## Activity:
Check the listing below line by line and report how many lines hold "experience", with no other words.

Entries supplied below:

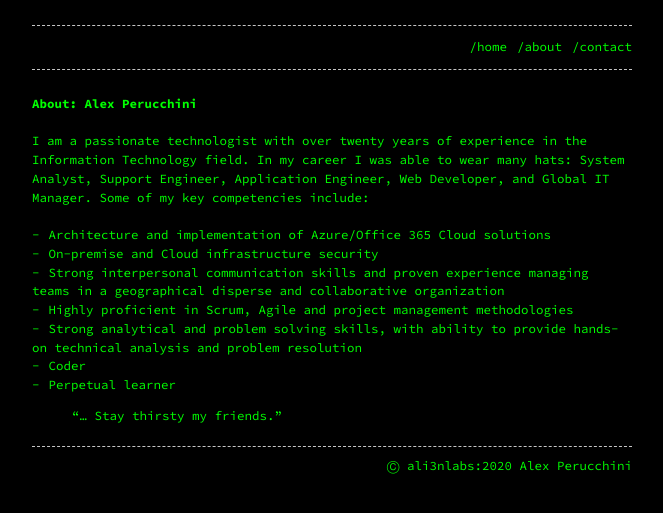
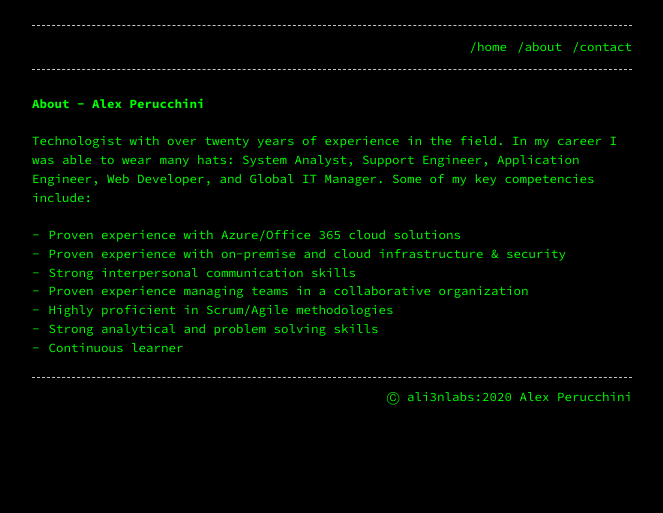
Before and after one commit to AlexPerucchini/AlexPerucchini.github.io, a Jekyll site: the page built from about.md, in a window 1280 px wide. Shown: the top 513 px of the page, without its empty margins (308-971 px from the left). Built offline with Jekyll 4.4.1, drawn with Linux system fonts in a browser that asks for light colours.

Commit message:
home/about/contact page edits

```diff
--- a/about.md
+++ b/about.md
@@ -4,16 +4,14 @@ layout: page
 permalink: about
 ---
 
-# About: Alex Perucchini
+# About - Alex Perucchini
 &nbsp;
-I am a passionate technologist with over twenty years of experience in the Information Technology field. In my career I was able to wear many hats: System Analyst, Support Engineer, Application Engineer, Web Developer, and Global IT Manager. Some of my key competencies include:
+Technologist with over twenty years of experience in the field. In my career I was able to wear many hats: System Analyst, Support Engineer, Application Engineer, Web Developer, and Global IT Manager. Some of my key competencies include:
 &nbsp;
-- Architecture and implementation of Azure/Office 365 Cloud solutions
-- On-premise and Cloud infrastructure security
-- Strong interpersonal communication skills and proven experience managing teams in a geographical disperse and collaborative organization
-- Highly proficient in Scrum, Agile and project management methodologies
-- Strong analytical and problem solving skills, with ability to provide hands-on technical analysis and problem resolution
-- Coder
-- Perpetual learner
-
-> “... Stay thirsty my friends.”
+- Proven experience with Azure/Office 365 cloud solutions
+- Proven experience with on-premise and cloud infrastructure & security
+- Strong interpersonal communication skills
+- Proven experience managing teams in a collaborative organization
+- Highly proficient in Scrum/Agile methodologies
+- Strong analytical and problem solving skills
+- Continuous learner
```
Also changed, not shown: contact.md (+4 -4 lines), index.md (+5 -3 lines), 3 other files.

End of Entries supplied.
Entries supplied below:

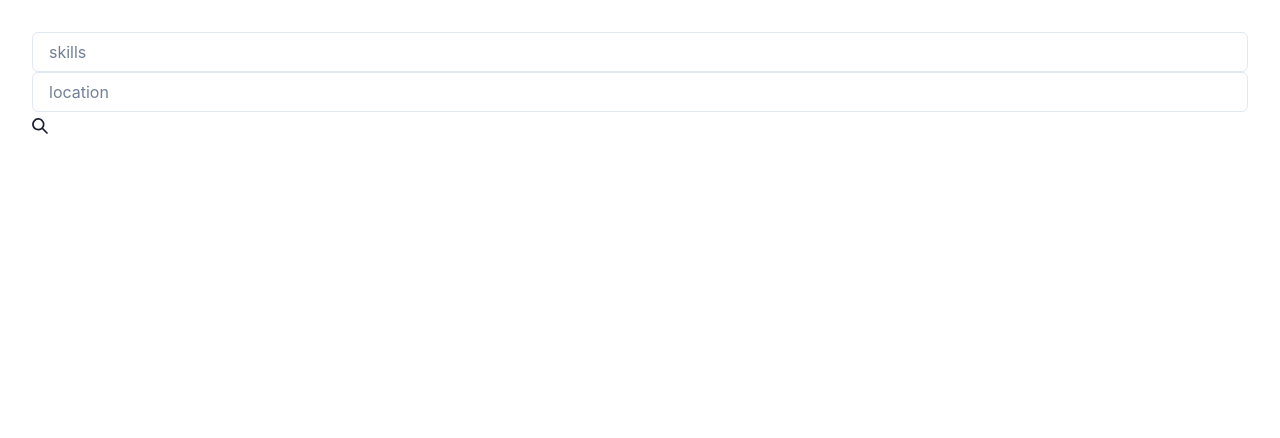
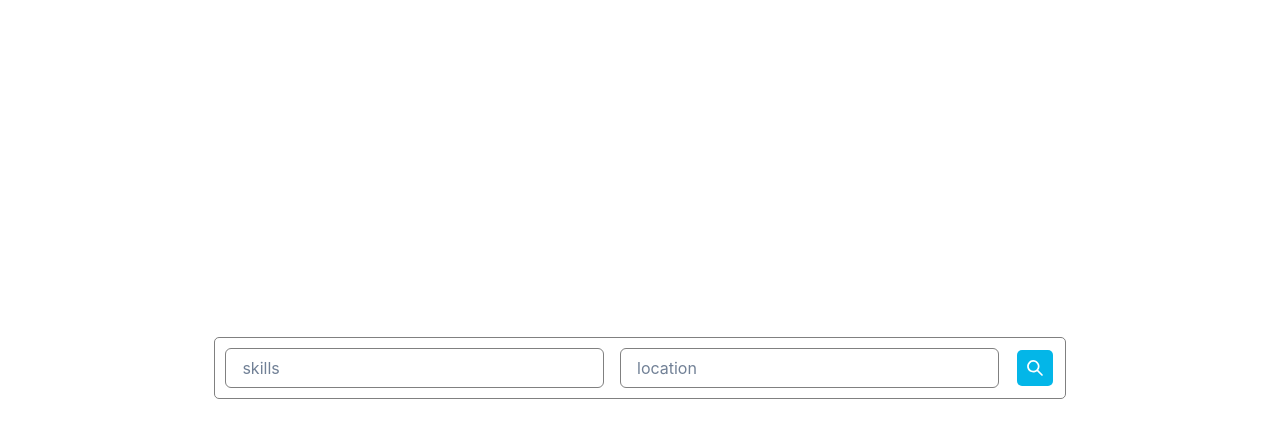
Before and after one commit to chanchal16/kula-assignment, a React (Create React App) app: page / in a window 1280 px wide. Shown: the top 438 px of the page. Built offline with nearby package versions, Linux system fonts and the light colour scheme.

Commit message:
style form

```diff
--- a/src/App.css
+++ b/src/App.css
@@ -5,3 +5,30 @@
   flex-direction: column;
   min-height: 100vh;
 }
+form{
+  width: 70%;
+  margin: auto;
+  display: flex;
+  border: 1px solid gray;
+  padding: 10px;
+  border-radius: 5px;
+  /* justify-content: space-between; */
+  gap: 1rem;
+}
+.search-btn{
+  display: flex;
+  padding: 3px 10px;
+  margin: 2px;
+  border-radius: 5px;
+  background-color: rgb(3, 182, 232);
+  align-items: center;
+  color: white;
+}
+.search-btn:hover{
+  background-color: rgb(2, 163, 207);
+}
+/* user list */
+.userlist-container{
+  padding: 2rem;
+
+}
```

End of Entries supplied.

## Result of the task:
6